### Exercise
Your answer needs to include each line of the records in which the string "weight" can be found.

Web interface edit records:
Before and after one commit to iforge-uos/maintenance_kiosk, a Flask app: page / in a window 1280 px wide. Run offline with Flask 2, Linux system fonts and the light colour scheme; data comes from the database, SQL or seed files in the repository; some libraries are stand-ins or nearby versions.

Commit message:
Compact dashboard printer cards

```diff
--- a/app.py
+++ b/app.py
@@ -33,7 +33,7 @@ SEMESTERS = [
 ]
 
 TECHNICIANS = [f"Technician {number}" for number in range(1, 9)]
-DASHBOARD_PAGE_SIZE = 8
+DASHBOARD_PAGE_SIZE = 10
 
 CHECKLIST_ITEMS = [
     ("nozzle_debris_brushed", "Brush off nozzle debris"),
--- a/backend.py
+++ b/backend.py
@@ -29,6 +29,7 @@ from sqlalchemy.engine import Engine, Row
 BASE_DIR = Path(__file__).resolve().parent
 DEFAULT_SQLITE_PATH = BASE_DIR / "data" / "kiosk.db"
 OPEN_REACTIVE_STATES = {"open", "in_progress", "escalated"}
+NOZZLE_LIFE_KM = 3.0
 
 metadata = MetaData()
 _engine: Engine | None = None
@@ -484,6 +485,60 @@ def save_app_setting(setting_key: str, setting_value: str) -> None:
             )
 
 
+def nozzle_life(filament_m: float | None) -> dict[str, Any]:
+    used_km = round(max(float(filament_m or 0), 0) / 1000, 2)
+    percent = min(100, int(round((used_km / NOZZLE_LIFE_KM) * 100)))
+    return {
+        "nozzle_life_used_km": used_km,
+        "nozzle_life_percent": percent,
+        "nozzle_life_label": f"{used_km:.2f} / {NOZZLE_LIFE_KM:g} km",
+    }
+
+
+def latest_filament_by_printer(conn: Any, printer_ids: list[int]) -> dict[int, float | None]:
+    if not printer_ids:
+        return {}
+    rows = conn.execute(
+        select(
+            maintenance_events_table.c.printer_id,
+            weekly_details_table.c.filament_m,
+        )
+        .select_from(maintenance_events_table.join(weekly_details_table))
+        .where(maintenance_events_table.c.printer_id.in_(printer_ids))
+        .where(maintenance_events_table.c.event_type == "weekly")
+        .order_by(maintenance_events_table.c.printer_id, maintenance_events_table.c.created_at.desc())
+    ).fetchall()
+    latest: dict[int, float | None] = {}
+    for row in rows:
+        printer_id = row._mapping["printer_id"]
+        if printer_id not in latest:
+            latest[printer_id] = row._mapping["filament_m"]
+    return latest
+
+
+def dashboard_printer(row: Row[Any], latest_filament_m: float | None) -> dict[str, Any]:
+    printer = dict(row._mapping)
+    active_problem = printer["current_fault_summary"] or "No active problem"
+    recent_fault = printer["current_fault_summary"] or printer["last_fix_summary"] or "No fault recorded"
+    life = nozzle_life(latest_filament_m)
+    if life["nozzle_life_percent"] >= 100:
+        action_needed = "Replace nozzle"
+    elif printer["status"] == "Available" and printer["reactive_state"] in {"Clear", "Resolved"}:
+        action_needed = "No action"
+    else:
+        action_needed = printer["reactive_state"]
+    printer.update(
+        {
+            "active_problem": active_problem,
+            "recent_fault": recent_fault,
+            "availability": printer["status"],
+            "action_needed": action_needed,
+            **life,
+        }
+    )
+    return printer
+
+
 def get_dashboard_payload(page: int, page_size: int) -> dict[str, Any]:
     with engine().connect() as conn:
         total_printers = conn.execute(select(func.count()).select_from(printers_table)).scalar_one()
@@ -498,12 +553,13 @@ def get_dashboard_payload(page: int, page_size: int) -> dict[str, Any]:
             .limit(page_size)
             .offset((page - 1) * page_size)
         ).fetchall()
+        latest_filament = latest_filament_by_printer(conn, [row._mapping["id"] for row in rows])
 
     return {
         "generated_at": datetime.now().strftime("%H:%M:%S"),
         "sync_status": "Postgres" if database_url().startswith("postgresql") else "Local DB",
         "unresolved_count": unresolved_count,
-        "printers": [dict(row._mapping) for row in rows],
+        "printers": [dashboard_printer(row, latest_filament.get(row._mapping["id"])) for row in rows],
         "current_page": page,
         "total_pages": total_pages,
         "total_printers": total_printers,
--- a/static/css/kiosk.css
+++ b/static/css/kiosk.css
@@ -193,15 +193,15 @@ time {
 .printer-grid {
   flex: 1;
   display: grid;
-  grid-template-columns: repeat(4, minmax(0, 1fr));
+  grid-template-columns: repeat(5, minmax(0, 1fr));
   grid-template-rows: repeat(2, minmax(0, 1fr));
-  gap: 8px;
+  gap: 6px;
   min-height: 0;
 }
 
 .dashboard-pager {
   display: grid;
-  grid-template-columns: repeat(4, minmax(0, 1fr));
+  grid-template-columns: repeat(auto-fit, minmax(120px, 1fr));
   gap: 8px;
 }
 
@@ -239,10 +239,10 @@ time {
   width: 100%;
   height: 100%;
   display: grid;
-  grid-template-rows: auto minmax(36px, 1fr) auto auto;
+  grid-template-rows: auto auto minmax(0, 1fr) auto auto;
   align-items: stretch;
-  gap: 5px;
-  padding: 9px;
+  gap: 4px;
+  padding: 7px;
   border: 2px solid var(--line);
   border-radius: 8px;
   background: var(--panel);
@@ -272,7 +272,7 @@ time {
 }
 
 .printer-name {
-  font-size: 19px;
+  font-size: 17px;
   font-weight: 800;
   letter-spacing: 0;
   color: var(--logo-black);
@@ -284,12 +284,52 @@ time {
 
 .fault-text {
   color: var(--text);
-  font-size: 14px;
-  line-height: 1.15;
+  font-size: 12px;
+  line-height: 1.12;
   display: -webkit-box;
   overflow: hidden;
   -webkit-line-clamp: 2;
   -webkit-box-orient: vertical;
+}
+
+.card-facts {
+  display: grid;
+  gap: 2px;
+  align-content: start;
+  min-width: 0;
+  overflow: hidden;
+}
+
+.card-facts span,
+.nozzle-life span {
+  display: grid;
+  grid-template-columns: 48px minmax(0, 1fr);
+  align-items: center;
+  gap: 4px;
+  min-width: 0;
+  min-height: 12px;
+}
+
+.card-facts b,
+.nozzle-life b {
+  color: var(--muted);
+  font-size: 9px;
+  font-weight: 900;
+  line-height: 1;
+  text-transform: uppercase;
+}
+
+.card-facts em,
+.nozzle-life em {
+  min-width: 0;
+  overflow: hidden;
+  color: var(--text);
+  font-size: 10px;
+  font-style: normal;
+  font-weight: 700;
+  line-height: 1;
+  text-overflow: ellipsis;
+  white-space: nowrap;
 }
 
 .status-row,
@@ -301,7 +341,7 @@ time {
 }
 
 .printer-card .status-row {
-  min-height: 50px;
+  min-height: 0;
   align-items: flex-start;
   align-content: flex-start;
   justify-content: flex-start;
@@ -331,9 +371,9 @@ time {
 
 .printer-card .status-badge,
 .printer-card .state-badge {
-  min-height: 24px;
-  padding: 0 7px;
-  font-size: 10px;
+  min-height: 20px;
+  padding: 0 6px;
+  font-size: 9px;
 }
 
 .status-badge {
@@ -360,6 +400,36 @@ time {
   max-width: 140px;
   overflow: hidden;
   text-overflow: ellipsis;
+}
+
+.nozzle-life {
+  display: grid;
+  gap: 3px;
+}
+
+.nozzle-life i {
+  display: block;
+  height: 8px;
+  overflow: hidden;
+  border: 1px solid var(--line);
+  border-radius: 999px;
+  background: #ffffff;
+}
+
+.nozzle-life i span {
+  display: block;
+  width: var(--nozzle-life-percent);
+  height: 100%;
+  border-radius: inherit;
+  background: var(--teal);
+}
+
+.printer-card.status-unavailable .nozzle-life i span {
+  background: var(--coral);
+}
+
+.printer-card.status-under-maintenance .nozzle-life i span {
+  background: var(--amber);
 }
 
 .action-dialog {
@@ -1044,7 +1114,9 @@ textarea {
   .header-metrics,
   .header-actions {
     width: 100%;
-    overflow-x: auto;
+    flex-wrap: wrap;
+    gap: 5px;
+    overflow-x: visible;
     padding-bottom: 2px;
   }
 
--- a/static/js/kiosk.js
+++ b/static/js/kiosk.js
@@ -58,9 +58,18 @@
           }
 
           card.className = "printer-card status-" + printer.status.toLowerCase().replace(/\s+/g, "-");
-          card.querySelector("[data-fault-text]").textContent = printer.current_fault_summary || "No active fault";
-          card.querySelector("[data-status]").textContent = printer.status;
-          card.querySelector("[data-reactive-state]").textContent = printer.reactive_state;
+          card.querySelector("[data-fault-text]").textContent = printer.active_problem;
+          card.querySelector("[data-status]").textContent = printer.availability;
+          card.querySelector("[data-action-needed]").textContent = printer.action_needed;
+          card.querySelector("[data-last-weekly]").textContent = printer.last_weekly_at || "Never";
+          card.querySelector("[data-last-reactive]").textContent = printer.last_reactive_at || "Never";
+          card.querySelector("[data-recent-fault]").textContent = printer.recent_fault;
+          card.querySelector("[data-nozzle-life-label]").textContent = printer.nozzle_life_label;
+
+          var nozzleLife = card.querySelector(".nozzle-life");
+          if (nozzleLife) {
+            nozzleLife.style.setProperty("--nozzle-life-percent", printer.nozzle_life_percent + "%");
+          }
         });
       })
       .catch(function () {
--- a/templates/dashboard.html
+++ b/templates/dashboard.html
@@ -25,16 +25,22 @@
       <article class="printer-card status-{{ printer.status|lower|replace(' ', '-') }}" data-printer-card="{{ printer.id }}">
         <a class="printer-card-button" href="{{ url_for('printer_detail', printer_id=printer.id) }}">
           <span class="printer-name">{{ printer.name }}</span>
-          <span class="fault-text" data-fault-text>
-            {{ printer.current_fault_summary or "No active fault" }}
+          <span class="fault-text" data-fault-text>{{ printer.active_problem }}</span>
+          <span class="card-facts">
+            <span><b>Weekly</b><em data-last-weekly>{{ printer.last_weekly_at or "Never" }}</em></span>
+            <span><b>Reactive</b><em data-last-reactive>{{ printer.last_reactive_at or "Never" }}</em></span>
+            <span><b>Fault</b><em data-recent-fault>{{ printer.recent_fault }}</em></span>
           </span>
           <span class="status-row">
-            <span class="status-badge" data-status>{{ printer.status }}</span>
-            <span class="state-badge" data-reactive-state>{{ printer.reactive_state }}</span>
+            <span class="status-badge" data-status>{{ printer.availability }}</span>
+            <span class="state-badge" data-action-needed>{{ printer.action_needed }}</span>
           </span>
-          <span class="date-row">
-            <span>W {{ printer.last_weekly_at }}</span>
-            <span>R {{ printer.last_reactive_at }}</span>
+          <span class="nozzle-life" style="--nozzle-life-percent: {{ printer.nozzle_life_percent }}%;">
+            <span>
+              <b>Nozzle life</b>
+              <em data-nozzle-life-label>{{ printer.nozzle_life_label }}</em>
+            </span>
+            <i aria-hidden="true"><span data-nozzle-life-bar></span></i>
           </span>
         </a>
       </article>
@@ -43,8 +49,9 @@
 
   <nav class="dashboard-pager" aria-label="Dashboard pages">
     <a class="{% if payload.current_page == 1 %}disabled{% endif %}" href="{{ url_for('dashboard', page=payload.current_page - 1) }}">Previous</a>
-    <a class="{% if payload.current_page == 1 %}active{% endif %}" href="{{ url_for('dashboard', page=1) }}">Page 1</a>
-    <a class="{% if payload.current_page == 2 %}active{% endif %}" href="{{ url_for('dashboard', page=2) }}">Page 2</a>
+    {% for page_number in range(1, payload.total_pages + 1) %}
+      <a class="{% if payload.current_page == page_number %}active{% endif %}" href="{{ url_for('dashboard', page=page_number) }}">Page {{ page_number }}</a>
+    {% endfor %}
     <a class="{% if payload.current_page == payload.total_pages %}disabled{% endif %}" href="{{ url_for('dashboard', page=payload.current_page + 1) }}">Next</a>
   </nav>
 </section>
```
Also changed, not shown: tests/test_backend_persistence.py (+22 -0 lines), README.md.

### Task response
   font-weight: 800;
+  font-weight: 900;
+  font-weight: 700;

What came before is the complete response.